[MATERIAL PROVIDED Boundary: Start]

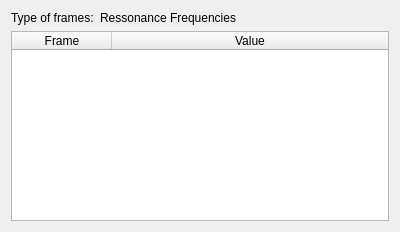
Above: src/Mod/Fem/Gui/TaskPostFrames.ui from southseact-3d/fcd before the change. Below: the same form after it.
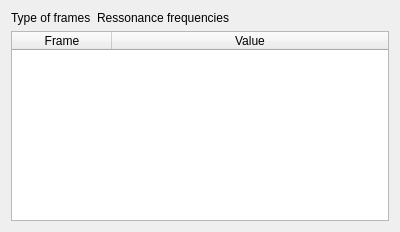
That is the form after the change.

Patch:
```diff
--- a/src/Mod/Fem/Gui/TaskPostFrames.ui
+++ b/src/Mod/Fem/Gui/TaskPostFrames.ui
@@ -31,14 +31,14 @@
      <item row="0" column="0">
       <widget class="QLabel" name="label">
        <property name="text">
-        <string>Type of frames:</string>
+        <string>Type of frames</string>
        </property>
       </widget>
      </item>
      <item row="0" column="1">
       <widget class="QLabel" name="Type">
        <property name="text">
-        <string>Ressonance Frequencies</string>
+        <string>Ressonance frequencies</string>
        </property>
       </widget>
      </item>
```
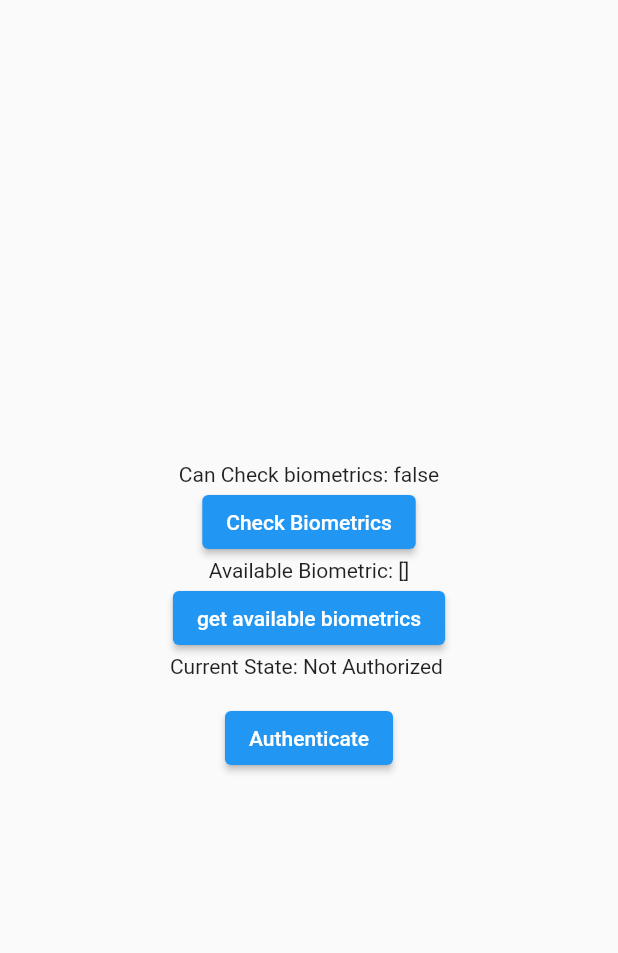
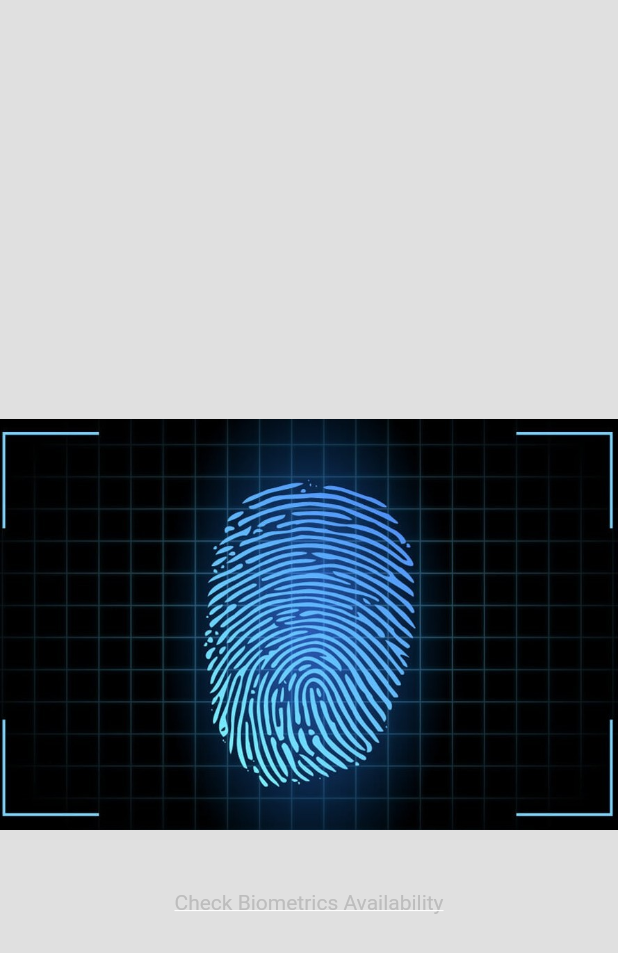
Before and after one commit to sajagsilwal123/BioMetrics-Authentiation, a Flutter app: the Authenticator screen opened directly, on a phone screen of 412 x 824 dp. Shown: the top 953 px of the screen. Run offline on Flutter 3.47's test engine with Material 2 defaults, Android fonts, the phone set to English and light mode, and no system bars; our stand-ins replace local_auth.

Commit message:
biometric detail added

```diff
--- a/lib/landingPage.dart
+++ b/lib/landingPage.dart
@@ -1,6 +1,6 @@
 import 'package:fingerprintauthentication/main.dart';
 import 'package:flutter/material.dart';
-import 'package:font_awesome_flutter/font_awesome_flutter.dart';
+import 'package:fingerprintauthentication/loginPage.dart';
 
 
 class LandingPage extends StatelessWidget {
--- a/lib/main.dart
+++ b/lib/main.dart
@@ -2,11 +2,12 @@ import 'package:flutter/material.dart';
 import 'package:flutter/services.dart';
 import 'package:local_auth/local_auth.dart';
 import 'package:fingerprintauthentication/landingPage.dart';
+import 'package:fingerprintauthentication/checkDetails.dart';
 
 void main (){
   runApp(
-    MaterialApp(
-      home: LandingPage()
+    const MaterialApp(
+      home:Authenticator()
     )
   );
 }
@@ -21,34 +22,7 @@ class Authenticator extends StatefulWidget {
 class _AuthenticatorState extends State<Authenticator> {
 
   LocalAuthentication auth = LocalAuthentication();
-  bool _canCheckBiometrics = false;
   List<BiometricType> _availableBiometric =[];
-  String _authorized = "Not Authorized";
-
-  Future<void> _checkBiometrics() async {
-    bool canCheckBiometrics = false;
-    try{
-    canCheckBiometrics = await auth.canCheckBiometrics;
-    } on PlatformException catch (e) {
-      print(e);
-    }
-    if (!mounted) return;
-    setState(() {
-      _canCheckBiometrics = canCheckBiometrics;
-    });
-  }
-  Future<void> _getAvailableBiometric() async {
-    List <BiometricType> availableBiometrics = [];
-    try{
-      availableBiometrics = await auth.getAvailableBiometrics();
-    } on PlatformException catch (e) {
-      print(e);
-    }
-    if (!mounted) return;
-    setState(() {
-      _availableBiometric = availableBiometrics;
-    });
-  }
 
   Future<void> _authenticate() async {
     bool authenticated = false;
@@ -63,20 +37,6 @@ class _AuthenticatorState extends State<Authenticator> {
     }
     if (!mounted) return;
 
-    // setState(() {
-    //   if (authenticated){
-    //     Navigator.push(
-    //         context,
-    //         MaterialPageRoute(builder: (context) => LandingPage()),
-    //       );
-    //     print('SECOND TEST PASSED');
-    //     _authorized = "Authorized"
-    //   }
-    //   else{
-    //     _authorized = "Not Authorized";
-    //   }
-    // });
-
     if (authenticated){
       Navigator.push(
         context,
@@ -89,26 +49,47 @@ class _AuthenticatorState extends State<Authenticator> {
     return Scaffold(
       // appBar: AppBar(
       //   title: const Text('FingerPrint Authenticator'),
-      // ),
+      // )
+      backgroundColor: Colors.black12,
       body: Center(
         child: Container(
           child: Column(
             mainAxisAlignment: MainAxisAlignment.center,
             children: <Widget>[
-              Text('Can Check biometrics: $_canCheckBiometrics'),
-              ElevatedButton(
-                child: const Text('Check Biometrics'),
-                onPressed: _checkBiometrics ,
+              Padding(
+                padding: const EdgeInsets.only(bottom: 30),
+                child: Text(
+                  '',
+                  style: TextStyle(
+                    color: Colors.grey.shade400,
+                    fontWeight: FontWeight.bold,
+                    fontSize: 30
+                  ),
+                ),
               ),
-              Text('Available Biometric: $_availableBiometric'),
-              ElevatedButton(
-                child: const Text('get available biometrics'),
-                onPressed: _getAvailableBiometric,
+              InkWell(
+                onTap: _authenticate,
+                child: const Image(
+                  image: AssetImage('assets/images/fingerprint.jpg'),
+                ),
               ),
-              Text('Current State: $_authorized \n'),
-              ElevatedButton(
-                child: const Text("Authenticate"),
-                onPressed: _authenticate,
+              InkWell(
+                onTap: (){
+                  Navigator.push(
+                      context,
+                      MaterialPageRoute(builder: (context) => checkDetails())
+                  );
+                },
+                child: Padding(
+                  padding: const EdgeInsets.only(top: 40),
+                  child: Text('Check Biometrics Availability',
+                    style: TextStyle(
+                      decoration: TextDecoration.underline,
+                      decorationColor: Colors.white,
+                      color: Colors.grey.shade400
+                    ),
+                  ),
+                ),
               )
             ],
           ),
```
Also changed, not shown: lib/checkDetails.dart (added, +89 -0 lines), assets/images/fingerprint.jpg (added).
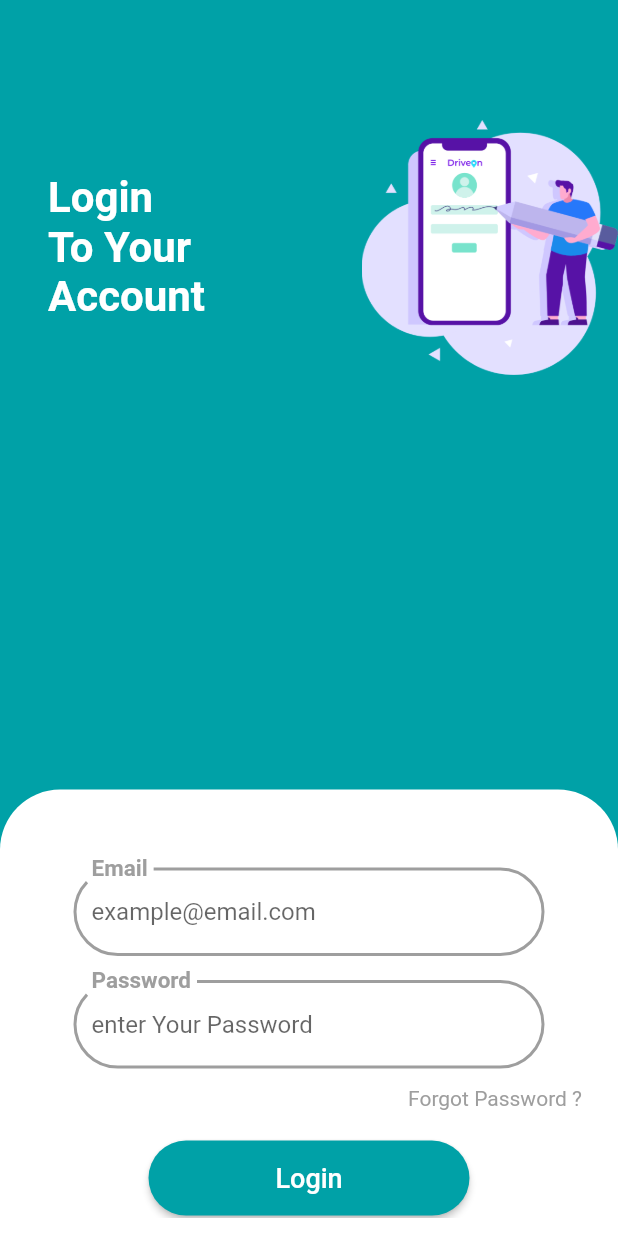
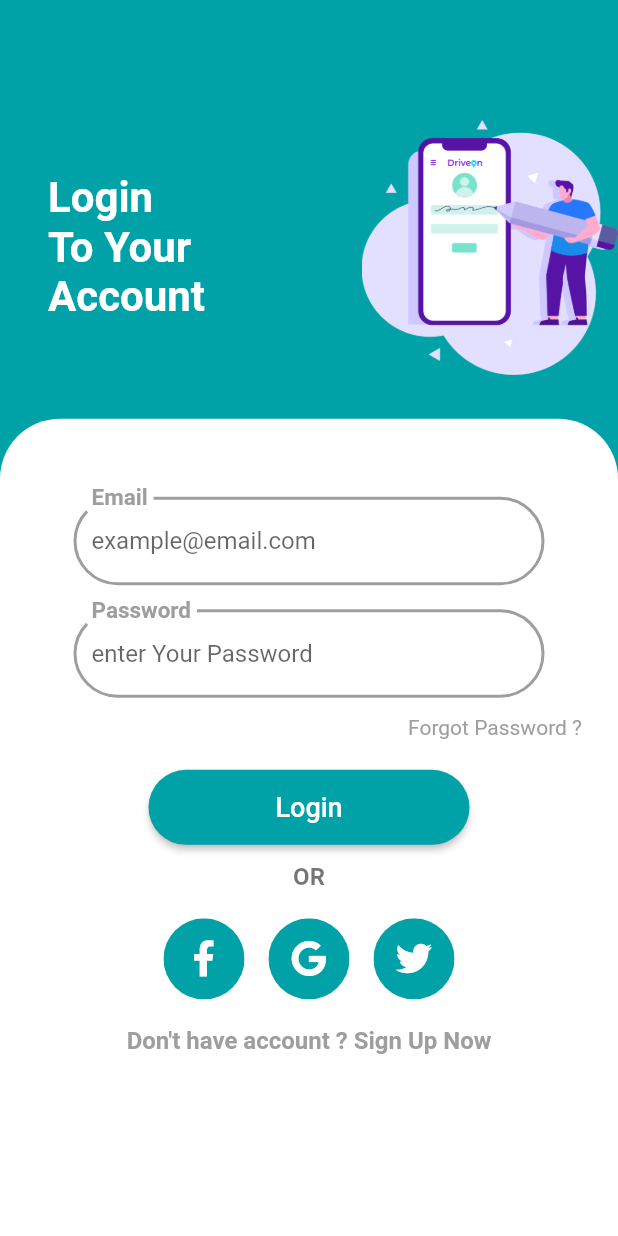
Before and after one commit to AhmedElbasha97/medicalkhealth-care, a Flutter app: the Login screen opened directly, on a phone screen of 412 x 824 dp. Run offline on Flutter 3.47's test engine with Material 2 defaults, Android fonts, the phone set to English and light mode, and no system bars; our stand-ins replace firebase_auth, firebase_core, font_awesome_flutter, shared_preferences; missing offline and left inert: animated_onboarding; accounts and stored records are empty; Roboto replaces fonts that are missing (Proxima).

Commit message:
Update Login.dart

```diff
--- a/med_app/lib/UI/auth/login/Login.dart
+++ b/med_app/lib/UI/auth/login/Login.dart
@@ -8,8 +8,11 @@ import 'package:med_app/Widgets/rounderd_small_button.dart';
 import 'package:med_app/Widgets/social_media_button.dart';
 import 'package:med_app/Widgets/text_field.dart';
 import 'package:med_app/Widgets/top_hader.dart';
+import 'package:med_app/services/auth.dart';
 
 class Login extends StatelessWidget {
+  final myEmailController = TextEditingController();
+  final myPasswordController=TextEditingController();
   @override
   Widget build(BuildContext context) {
     return Scaffold(
@@ -24,10 +27,11 @@ class Login extends StatelessWidget {
                   text: 'Login\nTo Your\nAccount', image: "assets/gbimage.png"),
             )),
         DraggableScrollableSheet(
-            initialChildSize: 0.4,
-            minChildSize: 0.2,
-            maxChildSize: 0.6,
+            initialChildSize: 0.7,
+            minChildSize: 0.7,
+            maxChildSize: 0.7,
             builder: (context, scrollController) {
+
               return Container(
                 width: double.infinity,
                 margin: EdgeInsets.only(top: 32),
@@ -45,9 +49,9 @@ class Login extends StatelessWidget {
                     crossAxisAlignment: CrossAxisAlignment.center,
                     children: [
                       SizedBox(height: 40),
-                      TextFieldComp(label: "Email", hint: "example@email.com"),
+                      TextFieldComp(controller:myEmailController,label: "Email", hint: "example@email.com"),
                       SizedBox(height: 16),
-                      TextFieldComp(
+                      TextFieldComp(controller:myPasswordController,
                           label: "Password", hint: "enter Your Password"),
                       SizedBox(height: 12),
                       Align(
@@ -66,7 +70,7 @@ class Login extends StatelessWidget {
                         ),
                       ),
                       SizedBox(height: 20),
-                      RoundedSmallButton(text: "Login", navigation: "Home"),
+                      RoundedSmallButton(text: "Login",email: myEmailController.text ,password: myPasswordController.text),
                       SizedBox(height: 12),
                       Align(
                         alignment: Alignment.center,
```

[MATERIAL PROVIDED Boundary: End]

Each record should be printed exactly as it appears, leaving the pictures out.

→ **RESPONSE TO THIS EXERCISE**
Above: src/Mod/Fem/Gui/TaskPostFrames.ui from southseact-3d/fcd before the change. Below: the same form after it.
That is the form after the change.

Patch:
```diff
--- a/src/Mod/Fem/Gui/TaskPostFrames.ui
+++ b/src/Mod/Fem/Gui/TaskPostFrames.ui
@@ -31,14 +31,14 @@
      <item row="0" column="0">
       <widget class="QLabel" name="label">
        <property name="text">
-        <string>Type of frames:</string>
+        <string>Type of frames</string>
        </property>
       </widget>
      </item>
      <item row="0" column="1">
       <widget class="QLabel" name="Type">
        <property name="text">
-        <string>Ressonance Frequencies</string>
+        <string>Ressonance frequencies</string>
        </property>
       </widget>
      </item>
```
Before and after one commit to sajagsilwal123/BioMetrics-Authentiation, a Flutter app: the Authenticator screen opened directly, on a phone screen of 412 x 824 dp. Shown: the top 953 px of the screen. Run offline on Flutter 3.47's test engine with Material 2 defaults, Android fonts, the phone set to English and light mode, and no system bars; our stand-ins replace local_auth.

Commit message:
biometric detail added

```diff
--- a/lib/landingPage.dart
+++ b/lib/landingPage.dart
@@ -1,6 +1,6 @@
 import 'package:fingerprintauthentication/main.dart';
 import 'package:flutter/material.dart';
-import 'package:font_awesome_flutter/font_awesome_flutter.dart';
+import 'package:fingerprintauthentication/loginPage.dart';
 
 
 class LandingPage extends StatelessWidget {
--- a/lib/main.dart
+++ b/lib/main.dart
@@ -2,11 +2,12 @@ import 'package:flutter/material.dart';
 import 'package:flutter/services.dart';
 import 'package:local_auth/local_auth.dart';
 import 'package:fingerprintauthentication/landingPage.dart';
+import 'package:fingerprintauthentication/checkDetails.dart';
 
 void main (){
   runApp(
-    MaterialApp(
-      home: LandingPage()
+    const MaterialApp(
+      home:Authenticator()
     )
   );
 }
@@ -21,34 +22,7 @@ class Authenticator extends StatefulWidget {
 class _AuthenticatorState extends State<Authenticator> {
 
   LocalAuthentication auth = LocalAuthentication();
-  bool _canCheckBiometrics = false;
   List<BiometricType> _availableBiometric =[];
-  String _authorized = "Not Authorized";
-
-  Future<void> _checkBiometrics() async {
-    bool canCheckBiometrics = false;
-    try{
-    canCheckBiometrics = await auth.canCheckBiometrics;
-    } on PlatformException catch (e) {
-      print(e);
-    }
-    if (!mounted) return;
-    setState(() {
-      _canCheckBiometrics = canCheckBiometrics;
-    });
-  }
-  Future<void> _getAvailableBiometric() async {
-    List <BiometricType> availableBiometrics = [];
-    try{
-      availableBiometrics = await auth.getAvailableBiometrics();
-    } on PlatformException catch (e) {
-      print(e);
-    }
-    if (!mounted) return;
-    setState(() {
-      _availableBiometric = availableBiometrics;
-    });
-  }
 
   Future<void> _authenticate() async {
     bool authenticated = false;
@@ -63,20 +37,6 @@ class _AuthenticatorState extends State<Authenticator> {
     }
     if (!mounted) return;
 
-    // setState(() {
-    //   if (authenticated){
-    //     Navigator.push(
-    //         context,
-    //         MaterialPageRoute(builder: (context) => LandingPage()),
-    //       );
-    //     print('SECOND TEST PASSED');
-    //     _authorized = "Authorized"
-    //   }
-    //   else{
-    //     _authorized = "Not Authorized";
-    //   }
-    // });
-
     if (authenticated){
       Navigator.push(
         context,
@@ -89,26 +49,47 @@ class _AuthenticatorState extends State<Authenticator> {
     return Scaffold(
       // appBar: AppBar(
       //   title: const Text('FingerPrint Authenticator'),
-      // ),
+      // )
+      backgroundColor: Colors.black12,
       body: Center(
         child: Container(
           child: Column(
             mainAxisAlignment: MainAxisAlignment.center,
             children: <Widget>[
-              Text('Can Check biometrics: $_canCheckBiometrics'),
-              ElevatedButton(
-                child: const Text('Check Biometrics'),
-                onPressed: _checkBiometrics ,
+              Padding(
+                padding: const EdgeInsets.only(bottom: 30),
+                child: Text(
+                  '',
+                  style: TextStyle(
+                    color: Colors.grey.shade400,
+                    fontWeight: FontWeight.bold,
+                    fontSize: 30
+                  ),
+                ),
               ),
-              Text('Available Biometric: $_availableBiometric'),
-              ElevatedButton(
-                child: const Text('get available biometrics'),
-                onPressed: _getAvailableBiometric,
+              InkWell(
+                onTap: _authenticate,
+                child: const Image(
+                  image: AssetImage('assets/images/fingerprint.jpg'),
+                ),
               ),
-              Text('Current State: $_authorized \n'),
-              ElevatedButton(
-                child: const Text("Authenticate"),
-                onPressed: _authenticate,
+              InkWell(
+                onTap: (){
+                  Navigator.push(
+                      context,
+                      MaterialPageRoute(builder: (context) => checkDetails())
+                  );
+                },
+                child: Padding(
+                  padding: const EdgeInsets.only(top: 40),
+                  child: Text('Check Biometrics Availability',
+                    style: TextStyle(
+                      decoration: TextDecoration.underline,
+                      decorationColor: Colors.white,
+                      color: Colors.grey.shade400
+                    ),
+                  ),
+                ),
               )
             ],
           ),
```
Also changed, not shown: lib/checkDetails.dart (added, +89 -0 lines), assets/images/fingerprint.jpg (added).
Before and after one commit to AhmedElbasha97/medicalkhealth-care, a Flutter app: the Login screen opened directly, on a phone screen of 412 x 824 dp. Run offline on Flutter 3.47's test engine with Material 2 defaults, Android fonts, the phone set to English and light mode, and no system bars; our stand-ins replace firebase_auth, firebase_core, font_awesome_flutter, shared_preferences; missing offline and left inert: animated_onboarding; accounts and stored records are empty; Roboto replaces fonts that are missing (Proxima).

Commit message:
Update Login.dart

```diff
--- a/med_app/lib/UI/auth/login/Login.dart
+++ b/med_app/lib/UI/auth/login/Login.dart
@@ -8,8 +8,11 @@ import 'package:med_app/Widgets/rounderd_small_button.dart';
 import 'package:med_app/Widgets/social_media_button.dart';
 import 'package:med_app/Widgets/text_field.dart';
 import 'package:med_app/Widgets/top_hader.dart';
+import 'package:med_app/services/auth.dart';
 
 class Login extends StatelessWidget {
+  final myEmailController = TextEditingController();
+  final myPasswordController=TextEditingController();
   @override
   Widget build(BuildContext context) {
     return Scaffold(
@@ -24,10 +27,11 @@ class Login extends StatelessWidget {
                   text: 'Login\nTo Your\nAccount', image: "assets/gbimage.png"),
             )),
         DraggableScrollableSheet(
-            initialChildSize: 0.4,
-            minChildSize: 0.2,
-            maxChildSize: 0.6,
+            initialChildSize: 0.7,
+            minChildSize: 0.7,
+            maxChildSize: 0.7,
             builder: (context, scrollController) {
+
               return Container(
                 width: double.infinity,
                 margin: EdgeInsets.only(top: 32),
@@ -45,9 +49,9 @@ class Login extends StatelessWidget {
                     crossAxisAlignment: CrossAxisAlignment.center,
                     children: [
                       SizedBox(height: 40),
-                      TextFieldComp(label: "Email", hint: "example@email.com"),
+                      TextFieldComp(controller:myEmailController,label: "Email", hint: "example@email.com"),
                       SizedBox(height: 16),
-                      TextFieldComp(
+                      TextFieldComp(controller:myPasswordController,
                           label: "Password", hint: "enter Your Password"),
                       SizedBox(height: 12),
                       Align(
@@ -66,7 +70,7 @@ class Login extends StatelessWidget {
                         ),
                       ),
                       SizedBox(height: 20),
-                      RoundedSmallButton(text: "Login", navigation: "Home"),
+                      RoundedSmallButton(text: "Login",email: myEmailController.text ,password: myPasswordController.text),
                       SizedBox(height: 12),
                       Align(
                         alignment: Alignment.center,
```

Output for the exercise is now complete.